- [Task statement]: Among the entries below, find all lines that include "relative" and copy them.

- [Raw data]:
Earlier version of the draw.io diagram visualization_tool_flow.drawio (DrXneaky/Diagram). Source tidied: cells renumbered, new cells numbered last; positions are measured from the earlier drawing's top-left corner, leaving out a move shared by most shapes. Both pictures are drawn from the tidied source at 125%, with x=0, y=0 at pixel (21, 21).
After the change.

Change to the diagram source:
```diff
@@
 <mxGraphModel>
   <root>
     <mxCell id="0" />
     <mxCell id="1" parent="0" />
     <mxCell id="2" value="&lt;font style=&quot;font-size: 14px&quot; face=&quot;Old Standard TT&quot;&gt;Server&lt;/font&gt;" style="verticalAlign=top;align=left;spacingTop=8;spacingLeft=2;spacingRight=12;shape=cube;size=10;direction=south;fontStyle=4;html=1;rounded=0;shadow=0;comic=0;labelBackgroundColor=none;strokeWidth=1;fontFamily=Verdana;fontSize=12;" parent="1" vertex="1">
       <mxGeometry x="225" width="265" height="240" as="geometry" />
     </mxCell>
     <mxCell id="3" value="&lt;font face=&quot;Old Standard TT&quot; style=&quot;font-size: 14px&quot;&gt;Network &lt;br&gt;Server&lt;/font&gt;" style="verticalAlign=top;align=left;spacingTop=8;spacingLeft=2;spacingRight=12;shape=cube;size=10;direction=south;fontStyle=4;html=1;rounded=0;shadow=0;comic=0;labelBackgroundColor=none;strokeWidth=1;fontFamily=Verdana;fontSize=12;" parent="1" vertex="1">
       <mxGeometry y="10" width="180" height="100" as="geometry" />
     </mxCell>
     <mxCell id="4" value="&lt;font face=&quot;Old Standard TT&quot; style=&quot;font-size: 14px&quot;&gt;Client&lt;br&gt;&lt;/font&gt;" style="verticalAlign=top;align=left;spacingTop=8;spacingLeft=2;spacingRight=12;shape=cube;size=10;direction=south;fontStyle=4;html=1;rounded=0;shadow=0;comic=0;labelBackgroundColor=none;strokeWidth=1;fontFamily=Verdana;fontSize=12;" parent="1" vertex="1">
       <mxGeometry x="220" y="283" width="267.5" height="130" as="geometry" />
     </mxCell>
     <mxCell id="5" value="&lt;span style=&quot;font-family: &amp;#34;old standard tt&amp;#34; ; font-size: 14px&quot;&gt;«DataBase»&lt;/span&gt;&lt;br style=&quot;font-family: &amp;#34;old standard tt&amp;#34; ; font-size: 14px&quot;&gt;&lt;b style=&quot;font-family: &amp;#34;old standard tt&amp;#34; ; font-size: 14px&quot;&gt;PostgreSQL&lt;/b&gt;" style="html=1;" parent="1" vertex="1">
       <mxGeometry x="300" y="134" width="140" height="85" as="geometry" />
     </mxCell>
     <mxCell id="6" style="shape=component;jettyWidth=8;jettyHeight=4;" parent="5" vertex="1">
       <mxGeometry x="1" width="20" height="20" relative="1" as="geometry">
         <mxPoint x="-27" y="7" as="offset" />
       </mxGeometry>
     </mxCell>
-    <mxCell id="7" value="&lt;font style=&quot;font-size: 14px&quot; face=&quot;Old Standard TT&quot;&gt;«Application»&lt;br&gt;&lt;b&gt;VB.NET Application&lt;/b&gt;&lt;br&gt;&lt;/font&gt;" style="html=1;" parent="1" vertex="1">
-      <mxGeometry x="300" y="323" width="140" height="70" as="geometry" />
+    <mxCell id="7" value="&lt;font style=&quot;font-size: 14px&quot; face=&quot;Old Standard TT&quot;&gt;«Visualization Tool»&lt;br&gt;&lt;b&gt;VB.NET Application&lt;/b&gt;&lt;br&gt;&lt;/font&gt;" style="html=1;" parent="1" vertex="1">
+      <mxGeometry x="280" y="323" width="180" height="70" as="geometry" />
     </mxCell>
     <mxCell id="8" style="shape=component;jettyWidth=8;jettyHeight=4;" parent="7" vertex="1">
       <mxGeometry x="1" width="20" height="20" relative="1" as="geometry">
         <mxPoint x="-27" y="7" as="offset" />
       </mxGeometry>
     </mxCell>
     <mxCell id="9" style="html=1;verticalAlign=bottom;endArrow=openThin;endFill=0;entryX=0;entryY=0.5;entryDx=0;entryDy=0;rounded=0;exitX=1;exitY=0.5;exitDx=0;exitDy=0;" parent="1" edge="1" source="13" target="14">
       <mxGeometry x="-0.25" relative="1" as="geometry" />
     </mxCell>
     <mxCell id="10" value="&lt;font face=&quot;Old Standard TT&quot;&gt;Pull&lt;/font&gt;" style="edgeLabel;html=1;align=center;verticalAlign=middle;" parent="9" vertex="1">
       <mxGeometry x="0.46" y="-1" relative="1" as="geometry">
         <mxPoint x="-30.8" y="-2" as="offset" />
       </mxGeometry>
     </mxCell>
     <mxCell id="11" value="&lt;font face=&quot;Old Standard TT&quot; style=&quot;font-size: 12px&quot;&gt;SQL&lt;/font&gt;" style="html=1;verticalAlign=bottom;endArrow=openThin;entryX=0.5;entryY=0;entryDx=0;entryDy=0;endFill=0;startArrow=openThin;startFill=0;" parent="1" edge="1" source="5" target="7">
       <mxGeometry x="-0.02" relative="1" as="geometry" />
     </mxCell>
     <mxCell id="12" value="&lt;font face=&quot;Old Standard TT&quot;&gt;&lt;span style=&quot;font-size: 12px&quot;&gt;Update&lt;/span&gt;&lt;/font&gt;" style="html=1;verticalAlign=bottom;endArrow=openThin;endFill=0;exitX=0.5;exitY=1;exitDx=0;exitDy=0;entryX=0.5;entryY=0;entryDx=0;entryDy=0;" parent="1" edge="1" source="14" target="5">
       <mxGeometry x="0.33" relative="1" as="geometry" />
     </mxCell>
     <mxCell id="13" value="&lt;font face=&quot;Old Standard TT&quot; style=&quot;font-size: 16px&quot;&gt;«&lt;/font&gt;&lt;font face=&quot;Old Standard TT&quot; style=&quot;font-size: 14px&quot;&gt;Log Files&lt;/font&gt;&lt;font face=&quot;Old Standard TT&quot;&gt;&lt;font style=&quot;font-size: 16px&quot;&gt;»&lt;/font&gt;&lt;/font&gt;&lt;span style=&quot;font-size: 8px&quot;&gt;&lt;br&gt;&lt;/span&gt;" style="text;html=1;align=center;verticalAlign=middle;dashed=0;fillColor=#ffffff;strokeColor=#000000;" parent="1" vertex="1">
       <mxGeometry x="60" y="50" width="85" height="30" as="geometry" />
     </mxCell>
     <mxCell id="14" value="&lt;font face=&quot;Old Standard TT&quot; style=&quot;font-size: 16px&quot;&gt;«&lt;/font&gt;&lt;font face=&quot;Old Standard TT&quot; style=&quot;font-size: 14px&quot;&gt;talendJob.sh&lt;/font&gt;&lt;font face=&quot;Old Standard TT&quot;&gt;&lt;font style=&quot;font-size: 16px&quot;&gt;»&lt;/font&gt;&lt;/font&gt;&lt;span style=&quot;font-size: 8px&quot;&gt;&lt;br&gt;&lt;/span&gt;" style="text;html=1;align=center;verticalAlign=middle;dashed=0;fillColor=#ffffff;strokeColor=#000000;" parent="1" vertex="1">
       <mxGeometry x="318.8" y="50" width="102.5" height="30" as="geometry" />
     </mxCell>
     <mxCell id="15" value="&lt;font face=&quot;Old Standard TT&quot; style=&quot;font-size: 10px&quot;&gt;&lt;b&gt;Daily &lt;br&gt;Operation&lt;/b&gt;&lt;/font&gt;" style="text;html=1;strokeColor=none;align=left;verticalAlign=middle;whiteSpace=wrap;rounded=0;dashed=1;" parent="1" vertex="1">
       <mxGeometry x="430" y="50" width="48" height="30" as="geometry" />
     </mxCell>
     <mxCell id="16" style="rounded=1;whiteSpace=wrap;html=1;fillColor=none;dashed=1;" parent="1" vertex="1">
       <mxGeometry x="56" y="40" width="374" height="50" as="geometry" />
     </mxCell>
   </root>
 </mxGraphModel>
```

- [Response area]:
       <mxGeometry x="1" width="20" height="20" relative="1" as="geometry">
       <mxGeometry x="1" width="20" height="20" relative="1" as="geometry">
       <mxGeometry x="-0.25" relative="1" as="geometry" />
       <mxGeometry x="0.46" y="-1" relative="1" as="geometry">
       <mxGeometry x="-0.02" relative="1" as="geometry" />
       <mxGeometry x="0.33" relative="1" as="geometry" />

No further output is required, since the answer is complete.